You can most certainly use yoga as an exercise to enjoy better health. However, yoga can do so much more to benefit you beyond just using it as an exercise. Many westerners practice yoga simply as a way to stay fit like an aerobics class but true yoga practice leads to better physical health, mental well-being and spiritual growth. What many call yoga today is really just the asanas meaning physical postures. But the asanas are just one of the eight limbs of yoga. The eight limbs of yoga are known as yama, niyama, asanas, pranayama, pratyahara, dharana, dhyana and samadhi. Without fully getting into the eight limbs, let’s explore some of the ways yoga benefits you in body, mind and soul.
First we should understand that the very word “yoga” itself means “union.” It is referring to the union of the soul and Spirit. Thus the very word yoga is “spiritual” in essence. Yet many attempt to practice yoga without the “spiritual” aspect to it. We must understand that spirituality and religion are too vastly different things. Spirituality is universal while religion is relative to the practitioner. You can be spiritual without necessarily being religious but unfortunately every religious person doesn’t necessarily embody spiritual principles.

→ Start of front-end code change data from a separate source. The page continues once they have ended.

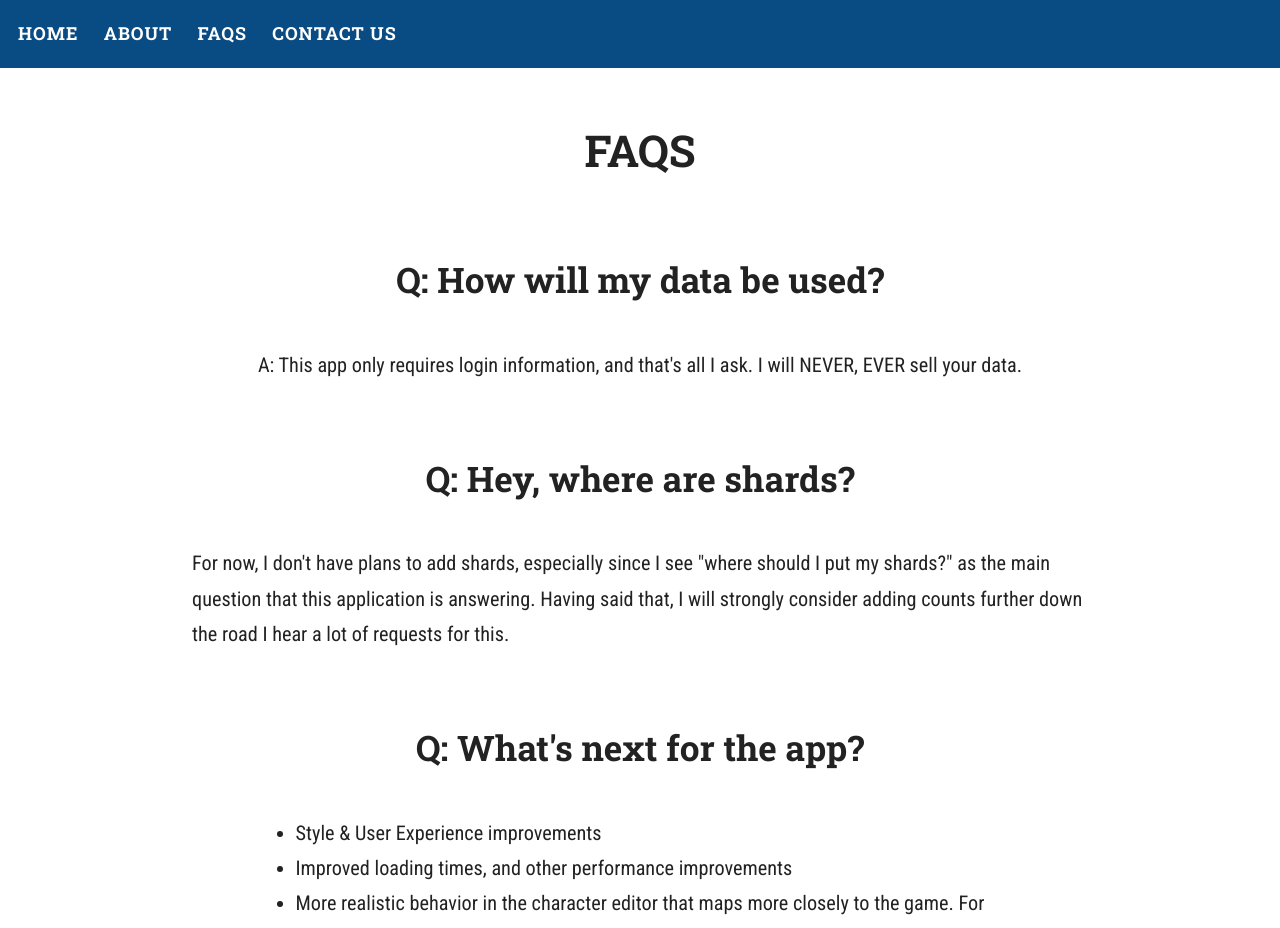
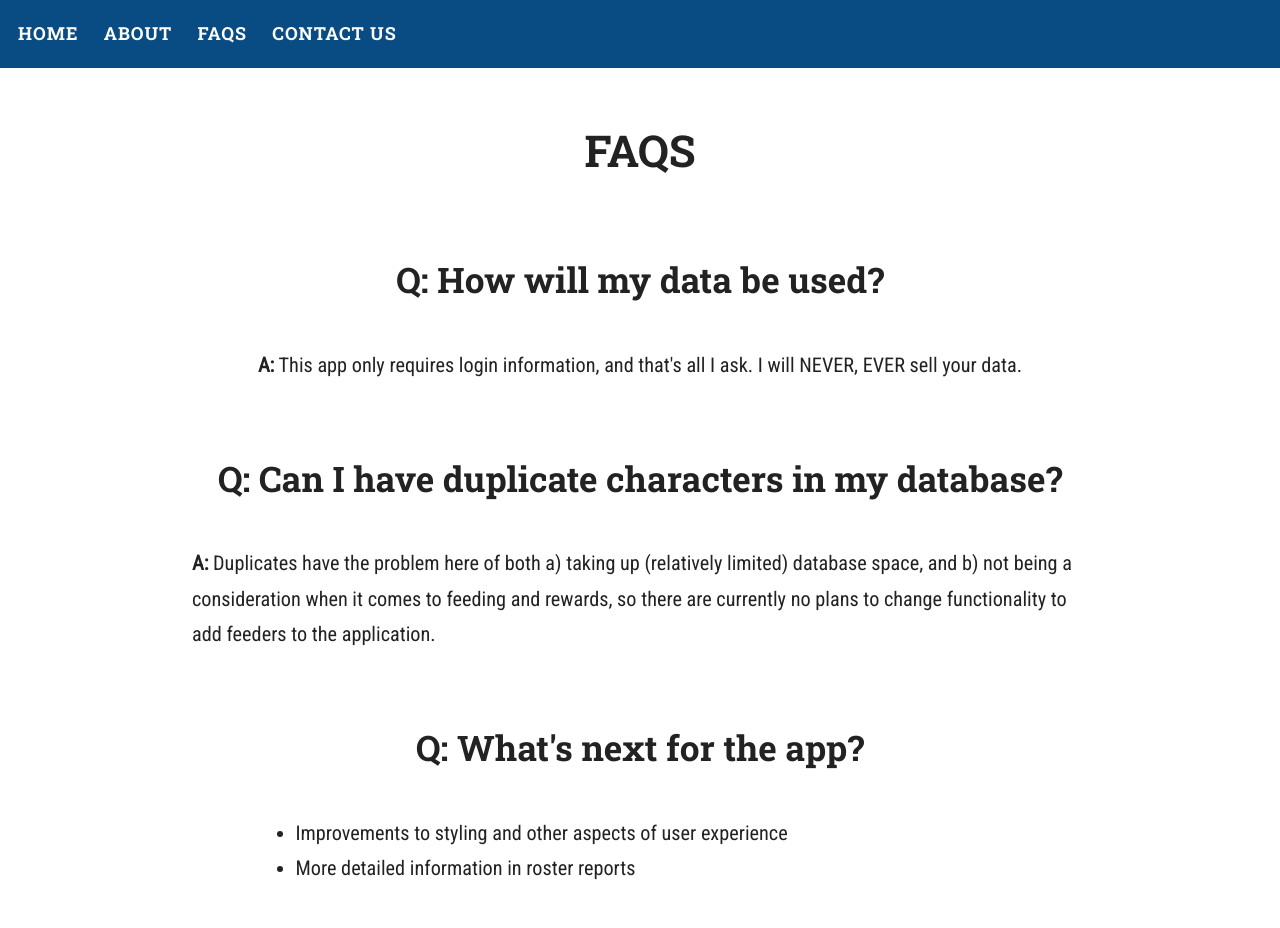
Before and after one commit to dylanesque/MPQChampApp, a Next.js app: page /faqs in a window 1280 px wide. Shown: the top 928 px of the page. After the commit the page ends 907 px from the top, so only its background shows below. Built offline with nearby package versions, Linux system fonts and the light colour scheme; no server answers.

Commit message:
addes session storage for login data, fixes ui bug for 2*

```diff
--- a/pages/faqs.js
+++ b/pages/faqs.js
@@ -14,29 +14,27 @@ const FAQS = () => {
         <main className="page-main">
           <h3 className="page-heading">Q: How will my data be used?</h3>
           <p>
-            A: This app only requires login information, and that's all I ask. I
-            will NEVER, EVER sell your data.
+            <strong>A:</strong> This app only requires login information, and
+            that's all I ask. I will NEVER, EVER sell your data.
           </p>
-          <h3 className="page-heading">Q: Hey, where are shards?</h3>
+
+          <h3 className="page-heading">
+            Q: Can I have duplicate characters in my database?
+          </h3>
           <p>
-            For now, I don't have plans to add shards, especially since I see
-            "where should I put my shards?" as the main question that this
-            application is answering. Having said that, I will strongly consider
-            adding counts further down the road I hear a lot of requests for
-            this.
+            <strong>A:</strong> Duplicates have the problem here of both a)
+            taking up (relatively limited) database space, and b) not being a
+            consideration when it comes to feeding and rewards, so there are
+            currently no plans to change functionality to add feeders to the
+            application.
           </p>
+
           <h3 className="page-heading">Q: What's next for the app?</h3>
           <ul>
-            <li>Style & User Experience improvements</li>
-            <li>Improved loading times, and other performance improvements</li>
             <li>
-              More realistic behavior in the character editor that maps more
-              closely to the game. For example, you'll only be allowed to select
-              the levels for a character that would be available per the number
-              of covers they possess.
+              Improvements to styling and other aspects of user experience
             </li>
             <li>More detailed information in roster reports</li>
-            <li>Reward Status for Five Star Characters</li>
           </ul>
         </main>
       </div>
--- a/pages/index.js
+++ b/pages/index.js
@@ -10,7 +10,7 @@ const IndexPage = () => {
   // Variables
   const { user, loading, error } = useFetchUser();
   if (user && typeof window !== 'undefined') {
-    localStorage.setItem('userKey', user.sub);
+    sessionStorage.setItem('userKey', user.sub);
   }
 
   if (loading) {
--- a/pages/report.js
+++ b/pages/report.js
@@ -11,7 +11,7 @@ const Report = () => {
   let user;
 
   if (typeof window !== 'undefined') {
-    user = localStorage.getItem('userKey');
+    user = sessionStorage.getItem('userKey');
   }
   const { data, loading, error } = useQuery(GET_CHARACTERS, {
     variables: { user_id: user },
@@ -218,7 +218,6 @@ const Report = () => {
                   ({name[1]}
                 </p>
                 <img className="char-image" src={char.image} alt={char.name} />
-                <p>{char.feedees}</p>
                 <p>Level {char.char_level}</p>
                 <p>{getTwoStatus(char.char_level, char.feedees)}</p>
               </Card>
```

But I digress… let’s stay focused on how yoga benefits the body, mind and spirit:
Yoga as an exercise helps the body by stretching the limbs and strengthening the muscles. This helps to get much needed oxygen to body parts that may not always get the best circulation. In conjunction with the postures and body movements, one tends to increase the heart rate and deepen the breathing. Of course increased circulation and breathing creates a pressure gradient which in turn influences the lymph system which is then able to remove toxins and poisons from the bloodstream more effectively. So yoga, like many exercises, helps to influence all of the body for the better through increased body systems of digestion, circulation, metabolism, perspiration etc which leads to better strength, flexibility, energy, vitality, endurance and general health. However, unlike some exercises, smart yoga practice helps to minimize potential injuries, strains, tears or detrimental results. Of course because body and mind are connected, a healthier body tends to encourage a healthier mind.
A restless body tends to cause a restless mind. Yet a calm mind helps to influence a calm body. So what tends to have the greatest effect on the mind??? The breath! If you’d like to most directly calm the mind then practice steady and deep breathing. As you breathe more deeply, the lungs are able to absorb more oxygen and as the oxygen in the bloodstream becomes more plentiful, the organs require less and thus the heart slows. A calm heart greatly leads to a calm mind. This is the beginning stages of pranayama – breath control… or more specifically – life force control! A healthy mind is one that is calm, clear, focused and able to concentrate. A healthy mind is free of worry, paranoia, stress and doubt. Ultimately, a still mind leads to greater awareness, consciousness and eventually a spiritual “experience.”
So whether or not you are a “religious” person isn’t important. You don’t have to believe in a god or worship any higher power. But just as assured is gravity, there is a spirit within us all. Our own individualized consciousness is referred to as the soul. As our soul awareness grows, we come to realize that we are all part of One Spirit. This One Spirit is in fact the only true Reality. It is this Spirit that not only gives life to but “becomes” all of creation and manifestation. Through its own self-induced spell of “multiplicity” it dreams itself into an infinite number of “smaller selves” but in Truth never loses its own True Nature. Many refer to this process of soul awakening as Self-Realization. An awakened “self” becomes master of its creation. Thus, we have “yoga” – the union of soul and Spirit. This state is referred by many names such as samadhi, moksha, kaivalya, christ consciousness and so on. It is the ultimate state of being.
As you can see, yoga as an exercise does help improve one’s health but this is just the tip of the iceberg of what yoga leads to. Yoga is the means and the end of attainment. A true yogi is one who has awakened and overcome avidya – ignorance of self!